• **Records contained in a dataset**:
* * *

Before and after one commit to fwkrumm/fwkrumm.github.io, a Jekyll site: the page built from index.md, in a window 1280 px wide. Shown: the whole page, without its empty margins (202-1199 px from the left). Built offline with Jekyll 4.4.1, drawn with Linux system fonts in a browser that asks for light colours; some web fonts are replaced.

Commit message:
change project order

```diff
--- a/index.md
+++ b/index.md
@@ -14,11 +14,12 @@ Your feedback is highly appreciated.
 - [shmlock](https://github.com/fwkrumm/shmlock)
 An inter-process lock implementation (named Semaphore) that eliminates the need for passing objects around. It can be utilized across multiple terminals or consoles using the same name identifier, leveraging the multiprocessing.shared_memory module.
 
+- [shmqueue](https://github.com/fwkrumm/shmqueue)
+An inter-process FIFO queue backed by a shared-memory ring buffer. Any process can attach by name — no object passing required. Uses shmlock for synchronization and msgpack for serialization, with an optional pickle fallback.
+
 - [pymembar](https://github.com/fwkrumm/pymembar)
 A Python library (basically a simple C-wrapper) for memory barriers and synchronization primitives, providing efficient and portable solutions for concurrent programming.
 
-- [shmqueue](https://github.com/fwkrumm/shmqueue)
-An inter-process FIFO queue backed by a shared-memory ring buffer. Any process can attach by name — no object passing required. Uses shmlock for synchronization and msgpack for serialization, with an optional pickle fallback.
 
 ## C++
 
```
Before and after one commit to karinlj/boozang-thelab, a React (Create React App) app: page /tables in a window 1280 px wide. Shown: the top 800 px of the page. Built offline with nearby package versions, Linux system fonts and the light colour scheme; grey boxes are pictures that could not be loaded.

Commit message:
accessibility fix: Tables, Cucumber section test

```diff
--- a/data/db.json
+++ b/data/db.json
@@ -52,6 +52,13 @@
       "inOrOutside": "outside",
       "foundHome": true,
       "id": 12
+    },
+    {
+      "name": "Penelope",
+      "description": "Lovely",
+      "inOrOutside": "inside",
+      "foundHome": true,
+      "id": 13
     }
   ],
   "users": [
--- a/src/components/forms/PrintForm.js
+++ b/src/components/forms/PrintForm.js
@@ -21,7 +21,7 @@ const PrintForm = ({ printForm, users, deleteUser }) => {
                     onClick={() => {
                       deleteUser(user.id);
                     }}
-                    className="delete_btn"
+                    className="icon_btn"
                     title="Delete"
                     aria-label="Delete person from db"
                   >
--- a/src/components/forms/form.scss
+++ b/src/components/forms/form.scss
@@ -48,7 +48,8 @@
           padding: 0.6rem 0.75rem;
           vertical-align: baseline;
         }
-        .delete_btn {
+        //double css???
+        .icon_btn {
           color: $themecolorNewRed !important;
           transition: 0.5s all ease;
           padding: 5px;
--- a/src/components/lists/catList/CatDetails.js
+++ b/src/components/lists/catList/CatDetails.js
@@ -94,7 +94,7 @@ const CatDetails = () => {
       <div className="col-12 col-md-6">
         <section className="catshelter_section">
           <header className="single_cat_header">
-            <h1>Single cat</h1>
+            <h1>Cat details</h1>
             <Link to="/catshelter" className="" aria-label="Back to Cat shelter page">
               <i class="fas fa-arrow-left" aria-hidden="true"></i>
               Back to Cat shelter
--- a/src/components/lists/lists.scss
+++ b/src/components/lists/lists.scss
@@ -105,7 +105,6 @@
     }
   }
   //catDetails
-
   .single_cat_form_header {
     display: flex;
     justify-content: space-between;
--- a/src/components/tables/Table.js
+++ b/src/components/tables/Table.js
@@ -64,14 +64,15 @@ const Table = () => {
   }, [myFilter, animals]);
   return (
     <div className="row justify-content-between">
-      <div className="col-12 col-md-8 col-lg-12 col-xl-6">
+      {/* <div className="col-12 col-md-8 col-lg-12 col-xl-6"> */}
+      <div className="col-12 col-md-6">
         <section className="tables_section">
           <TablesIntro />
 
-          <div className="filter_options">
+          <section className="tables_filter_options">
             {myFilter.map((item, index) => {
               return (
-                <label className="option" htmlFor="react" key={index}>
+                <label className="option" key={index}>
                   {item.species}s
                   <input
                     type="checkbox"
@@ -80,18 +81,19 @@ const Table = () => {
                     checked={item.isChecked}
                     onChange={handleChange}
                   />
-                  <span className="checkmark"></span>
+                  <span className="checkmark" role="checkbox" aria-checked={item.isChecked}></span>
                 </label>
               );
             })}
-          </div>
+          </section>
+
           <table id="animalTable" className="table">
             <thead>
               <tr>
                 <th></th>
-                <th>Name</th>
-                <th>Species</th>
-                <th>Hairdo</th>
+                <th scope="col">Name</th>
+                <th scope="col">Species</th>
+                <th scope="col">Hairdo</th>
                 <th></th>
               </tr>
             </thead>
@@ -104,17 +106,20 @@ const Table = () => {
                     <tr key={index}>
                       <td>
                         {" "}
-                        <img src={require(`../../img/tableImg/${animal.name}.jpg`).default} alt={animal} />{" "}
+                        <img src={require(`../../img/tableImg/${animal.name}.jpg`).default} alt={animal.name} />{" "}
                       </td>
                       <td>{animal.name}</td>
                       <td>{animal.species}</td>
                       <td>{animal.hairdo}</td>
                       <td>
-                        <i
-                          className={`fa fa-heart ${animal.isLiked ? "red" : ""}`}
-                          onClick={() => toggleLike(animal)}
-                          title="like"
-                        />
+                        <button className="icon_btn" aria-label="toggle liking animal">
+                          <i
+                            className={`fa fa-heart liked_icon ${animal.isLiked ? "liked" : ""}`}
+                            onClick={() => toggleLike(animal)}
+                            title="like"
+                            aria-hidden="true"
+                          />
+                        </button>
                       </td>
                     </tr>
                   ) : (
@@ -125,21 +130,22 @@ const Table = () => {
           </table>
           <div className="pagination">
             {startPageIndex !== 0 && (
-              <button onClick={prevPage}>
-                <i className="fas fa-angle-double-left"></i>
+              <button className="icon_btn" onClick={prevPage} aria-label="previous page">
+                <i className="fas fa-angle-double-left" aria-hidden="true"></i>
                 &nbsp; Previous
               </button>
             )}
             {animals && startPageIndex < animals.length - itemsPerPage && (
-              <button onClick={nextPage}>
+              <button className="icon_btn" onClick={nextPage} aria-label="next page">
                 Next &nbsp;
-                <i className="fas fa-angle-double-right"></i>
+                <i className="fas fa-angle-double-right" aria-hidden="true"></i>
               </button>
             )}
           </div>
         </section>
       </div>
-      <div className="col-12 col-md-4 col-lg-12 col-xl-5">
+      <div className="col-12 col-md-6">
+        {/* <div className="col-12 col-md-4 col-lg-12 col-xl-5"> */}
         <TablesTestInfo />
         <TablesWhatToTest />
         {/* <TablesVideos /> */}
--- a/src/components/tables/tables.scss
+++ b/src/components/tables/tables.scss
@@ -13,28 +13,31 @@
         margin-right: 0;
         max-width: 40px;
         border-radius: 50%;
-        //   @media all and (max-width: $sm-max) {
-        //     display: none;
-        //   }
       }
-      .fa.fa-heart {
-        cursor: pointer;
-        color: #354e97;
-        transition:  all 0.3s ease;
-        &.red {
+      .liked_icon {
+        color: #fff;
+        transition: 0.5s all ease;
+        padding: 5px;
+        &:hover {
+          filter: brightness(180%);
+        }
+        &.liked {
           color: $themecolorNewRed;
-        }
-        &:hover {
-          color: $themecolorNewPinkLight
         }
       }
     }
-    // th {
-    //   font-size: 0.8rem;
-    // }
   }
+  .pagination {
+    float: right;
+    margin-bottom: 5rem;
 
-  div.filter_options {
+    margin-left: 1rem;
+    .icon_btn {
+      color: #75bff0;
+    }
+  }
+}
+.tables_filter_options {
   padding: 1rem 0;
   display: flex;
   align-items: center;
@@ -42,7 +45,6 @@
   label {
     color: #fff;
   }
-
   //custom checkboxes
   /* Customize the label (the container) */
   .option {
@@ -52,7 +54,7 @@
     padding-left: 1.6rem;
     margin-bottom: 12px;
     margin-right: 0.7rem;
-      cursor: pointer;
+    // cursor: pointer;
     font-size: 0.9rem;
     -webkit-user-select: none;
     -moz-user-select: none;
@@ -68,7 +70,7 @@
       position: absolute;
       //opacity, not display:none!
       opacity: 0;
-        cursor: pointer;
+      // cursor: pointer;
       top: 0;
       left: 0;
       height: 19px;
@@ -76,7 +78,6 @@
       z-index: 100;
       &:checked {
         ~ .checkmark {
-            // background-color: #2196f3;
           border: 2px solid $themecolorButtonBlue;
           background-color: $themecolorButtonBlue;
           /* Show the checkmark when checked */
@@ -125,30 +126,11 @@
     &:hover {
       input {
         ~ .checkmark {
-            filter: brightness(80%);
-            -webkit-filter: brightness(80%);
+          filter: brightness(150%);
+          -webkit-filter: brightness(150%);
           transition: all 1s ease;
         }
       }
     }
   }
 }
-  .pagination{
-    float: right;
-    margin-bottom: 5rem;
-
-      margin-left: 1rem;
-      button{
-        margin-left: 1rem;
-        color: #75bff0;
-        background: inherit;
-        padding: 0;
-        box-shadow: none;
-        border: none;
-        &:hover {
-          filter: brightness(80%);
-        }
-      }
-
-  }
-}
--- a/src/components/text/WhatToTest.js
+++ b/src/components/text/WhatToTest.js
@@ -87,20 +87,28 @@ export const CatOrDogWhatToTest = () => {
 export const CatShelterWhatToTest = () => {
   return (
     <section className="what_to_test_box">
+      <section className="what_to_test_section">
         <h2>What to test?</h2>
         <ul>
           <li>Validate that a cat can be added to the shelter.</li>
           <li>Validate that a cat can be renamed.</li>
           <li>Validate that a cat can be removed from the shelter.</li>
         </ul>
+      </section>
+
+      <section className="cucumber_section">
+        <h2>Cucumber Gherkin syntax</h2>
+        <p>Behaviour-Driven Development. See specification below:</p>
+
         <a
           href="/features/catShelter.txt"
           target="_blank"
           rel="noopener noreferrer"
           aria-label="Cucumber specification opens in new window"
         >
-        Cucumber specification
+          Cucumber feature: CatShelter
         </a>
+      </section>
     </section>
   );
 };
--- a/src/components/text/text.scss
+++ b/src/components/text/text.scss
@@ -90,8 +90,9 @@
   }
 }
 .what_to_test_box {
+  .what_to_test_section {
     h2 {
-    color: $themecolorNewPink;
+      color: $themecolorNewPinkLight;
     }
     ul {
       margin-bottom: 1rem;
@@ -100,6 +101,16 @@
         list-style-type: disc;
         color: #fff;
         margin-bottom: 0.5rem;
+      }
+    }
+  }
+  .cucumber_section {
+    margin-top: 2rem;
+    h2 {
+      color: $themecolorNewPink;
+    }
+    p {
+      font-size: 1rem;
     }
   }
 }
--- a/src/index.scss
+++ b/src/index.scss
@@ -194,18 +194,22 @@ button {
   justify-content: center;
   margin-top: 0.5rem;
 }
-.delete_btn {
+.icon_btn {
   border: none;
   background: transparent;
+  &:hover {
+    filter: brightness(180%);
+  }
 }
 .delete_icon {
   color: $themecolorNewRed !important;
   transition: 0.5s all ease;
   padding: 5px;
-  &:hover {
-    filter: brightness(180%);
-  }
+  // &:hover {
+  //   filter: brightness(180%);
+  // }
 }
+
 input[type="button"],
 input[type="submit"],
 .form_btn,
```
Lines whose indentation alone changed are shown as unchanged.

* * *

• **TASK DESCRIPTION**: Please report every line in the entries above that holds the string "cursor".

• **ANSWER SPACE**:
-        cursor: pointer;
-      cursor: pointer;
+    // cursor: pointer;
-        cursor: pointer;
+      // cursor: pointer;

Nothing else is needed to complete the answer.